• _What the task asks_: Leaving every picture out, repeat all of the entries below exactly.

[Data to use Boundary: Start]

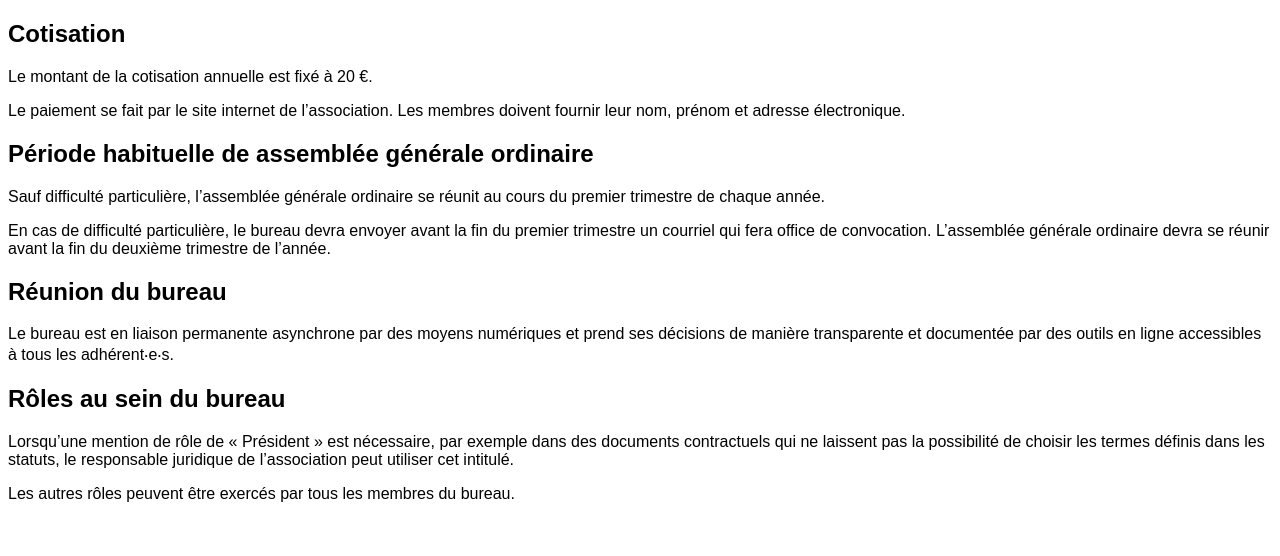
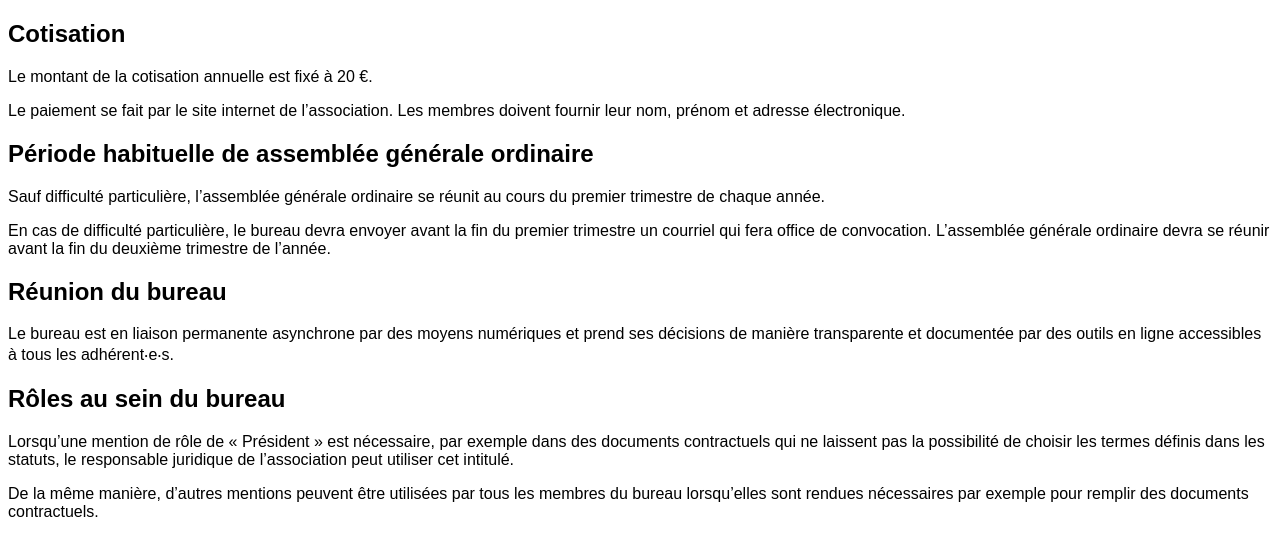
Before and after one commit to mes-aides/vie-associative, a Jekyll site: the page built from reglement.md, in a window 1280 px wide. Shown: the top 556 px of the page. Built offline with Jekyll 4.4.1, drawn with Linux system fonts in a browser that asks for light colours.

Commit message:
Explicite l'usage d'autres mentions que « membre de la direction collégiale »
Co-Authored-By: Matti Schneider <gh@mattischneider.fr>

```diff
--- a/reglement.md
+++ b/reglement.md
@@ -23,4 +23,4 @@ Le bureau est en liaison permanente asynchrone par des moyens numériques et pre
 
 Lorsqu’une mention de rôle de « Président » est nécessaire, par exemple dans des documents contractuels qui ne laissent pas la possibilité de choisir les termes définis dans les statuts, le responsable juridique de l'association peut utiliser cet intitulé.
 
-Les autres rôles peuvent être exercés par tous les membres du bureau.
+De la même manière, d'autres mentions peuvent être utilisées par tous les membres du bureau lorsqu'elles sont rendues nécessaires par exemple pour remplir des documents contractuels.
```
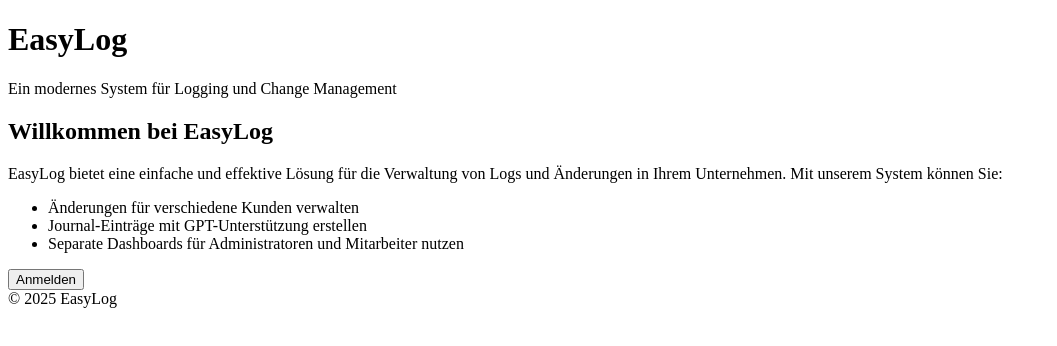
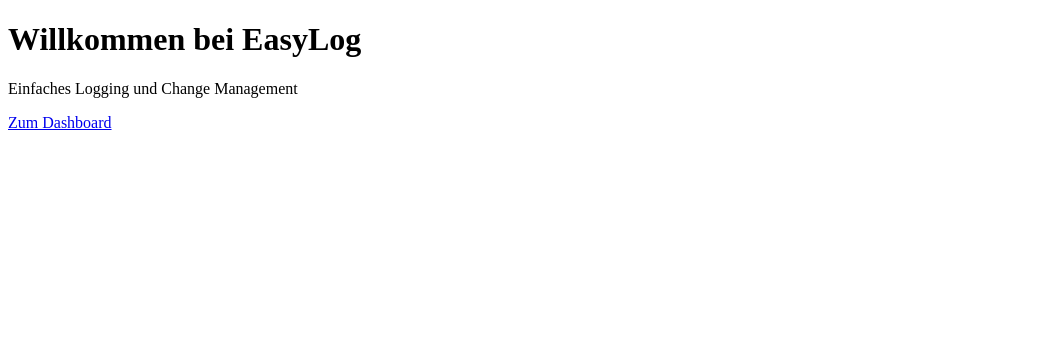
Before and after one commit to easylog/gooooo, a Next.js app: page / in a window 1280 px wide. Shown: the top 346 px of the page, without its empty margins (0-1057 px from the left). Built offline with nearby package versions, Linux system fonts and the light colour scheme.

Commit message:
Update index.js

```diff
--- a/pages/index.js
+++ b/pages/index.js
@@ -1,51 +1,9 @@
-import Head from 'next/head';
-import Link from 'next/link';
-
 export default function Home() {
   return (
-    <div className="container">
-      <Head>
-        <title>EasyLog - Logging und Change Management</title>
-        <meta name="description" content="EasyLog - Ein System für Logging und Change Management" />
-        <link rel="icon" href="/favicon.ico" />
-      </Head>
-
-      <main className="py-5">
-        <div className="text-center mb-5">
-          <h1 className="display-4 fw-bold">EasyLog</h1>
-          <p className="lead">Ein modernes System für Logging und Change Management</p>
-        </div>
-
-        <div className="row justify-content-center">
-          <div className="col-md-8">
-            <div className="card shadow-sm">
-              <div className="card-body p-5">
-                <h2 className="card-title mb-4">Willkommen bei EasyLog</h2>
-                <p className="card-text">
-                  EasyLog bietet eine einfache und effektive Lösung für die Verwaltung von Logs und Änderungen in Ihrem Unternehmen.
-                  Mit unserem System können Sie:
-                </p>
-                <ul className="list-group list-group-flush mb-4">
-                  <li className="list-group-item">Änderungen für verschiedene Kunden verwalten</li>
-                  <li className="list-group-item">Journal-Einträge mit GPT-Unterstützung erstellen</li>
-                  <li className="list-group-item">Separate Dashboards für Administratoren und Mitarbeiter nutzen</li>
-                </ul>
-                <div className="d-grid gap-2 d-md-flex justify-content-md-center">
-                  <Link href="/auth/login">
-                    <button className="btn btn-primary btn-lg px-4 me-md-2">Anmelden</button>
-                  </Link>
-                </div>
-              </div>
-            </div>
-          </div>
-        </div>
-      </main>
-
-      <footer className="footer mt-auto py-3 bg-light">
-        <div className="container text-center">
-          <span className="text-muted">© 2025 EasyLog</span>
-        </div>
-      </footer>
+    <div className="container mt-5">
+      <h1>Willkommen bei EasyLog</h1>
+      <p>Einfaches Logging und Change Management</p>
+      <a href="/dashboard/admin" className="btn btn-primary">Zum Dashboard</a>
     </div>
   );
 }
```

[Data to use Boundary: End]

• _Solution to the problem_:
Before and after one commit to mes-aides/vie-associative, a Jekyll site: the page built from reglement.md, in a window 1280 px wide. Shown: the top 556 px of the page. Built offline with Jekyll 4.4.1, drawn with Linux system fonts in a browser that asks for light colours.

Commit message:
Explicite l'usage d'autres mentions que « membre de la direction collégiale »
Co-Authored-By: Matti Schneider <gh@mattischneider.fr>

```diff
--- a/reglement.md
+++ b/reglement.md
@@ -23,4 +23,4 @@ Le bureau est en liaison permanente asynchrone par des moyens numériques et pre
 
 Lorsqu’une mention de rôle de « Président » est nécessaire, par exemple dans des documents contractuels qui ne laissent pas la possibilité de choisir les termes définis dans les statuts, le responsable juridique de l'association peut utiliser cet intitulé.
 
-Les autres rôles peuvent être exercés par tous les membres du bureau.
+De la même manière, d'autres mentions peuvent être utilisées par tous les membres du bureau lorsqu'elles sont rendues nécessaires par exemple pour remplir des documents contractuels.
```
Before and after one commit to easylog/gooooo, a Next.js app: page / in a window 1280 px wide. Shown: the top 346 px of the page, without its empty margins (0-1057 px from the left). Built offline with nearby package versions, Linux system fonts and the light colour scheme.

Commit message:
Update index.js

```diff
--- a/pages/index.js
+++ b/pages/index.js
@@ -1,51 +1,9 @@
-import Head from 'next/head';
-import Link from 'next/link';
-
 export default function Home() {
   return (
-    <div className="container">
-      <Head>
-        <title>EasyLog - Logging und Change Management</title>
-        <meta name="description" content="EasyLog - Ein System für Logging und Change Management" />
-        <link rel="icon" href="/favicon.ico" />
-      </Head>
-
-      <main className="py-5">
-        <div className="text-center mb-5">
-          <h1 className="display-4 fw-bold">EasyLog</h1>
-          <p className="lead">Ein modernes System für Logging und Change Management</p>
-        </div>
-
-        <div className="row justify-content-center">
-          <div className="col-md-8">
-            <div className="card shadow-sm">
-              <div className="card-body p-5">
-                <h2 className="card-title mb-4">Willkommen bei EasyLog</h2>
-                <p className="card-text">
-                  EasyLog bietet eine einfache und effektive Lösung für die Verwaltung von Logs und Änderungen in Ihrem Unternehmen.
-                  Mit unserem System können Sie:
-                </p>
-                <ul className="list-group list-group-flush mb-4">
-                  <li className="list-group-item">Änderungen für verschiedene Kunden verwalten</li>
-                  <li className="list-group-item">Journal-Einträge mit GPT-Unterstützung erstellen</li>
-                  <li className="list-group-item">Separate Dashboards für Administratoren und Mitarbeiter nutzen</li>
-                </ul>
-                <div className="d-grid gap-2 d-md-flex justify-content-md-center">
-                  <Link href="/auth/login">
-                    <button className="btn btn-primary btn-lg px-4 me-md-2">Anmelden</button>
-                  </Link>
-                </div>
-              </div>
-            </div>
-          </div>
-        </div>
-      </main>
-
-      <footer className="footer mt-auto py-3 bg-light">
-        <div className="container text-center">
-          <span className="text-muted">© 2025 EasyLog</span>
-        </div>
-      </footer>
+    <div className="container mt-5">
+      <h1>Willkommen bei EasyLog</h1>
+      <p>Einfaches Logging und Change Management</p>
+      <a href="/dashboard/admin" className="btn btn-primary">Zum Dashboard</a>
     </div>
   );
 }
```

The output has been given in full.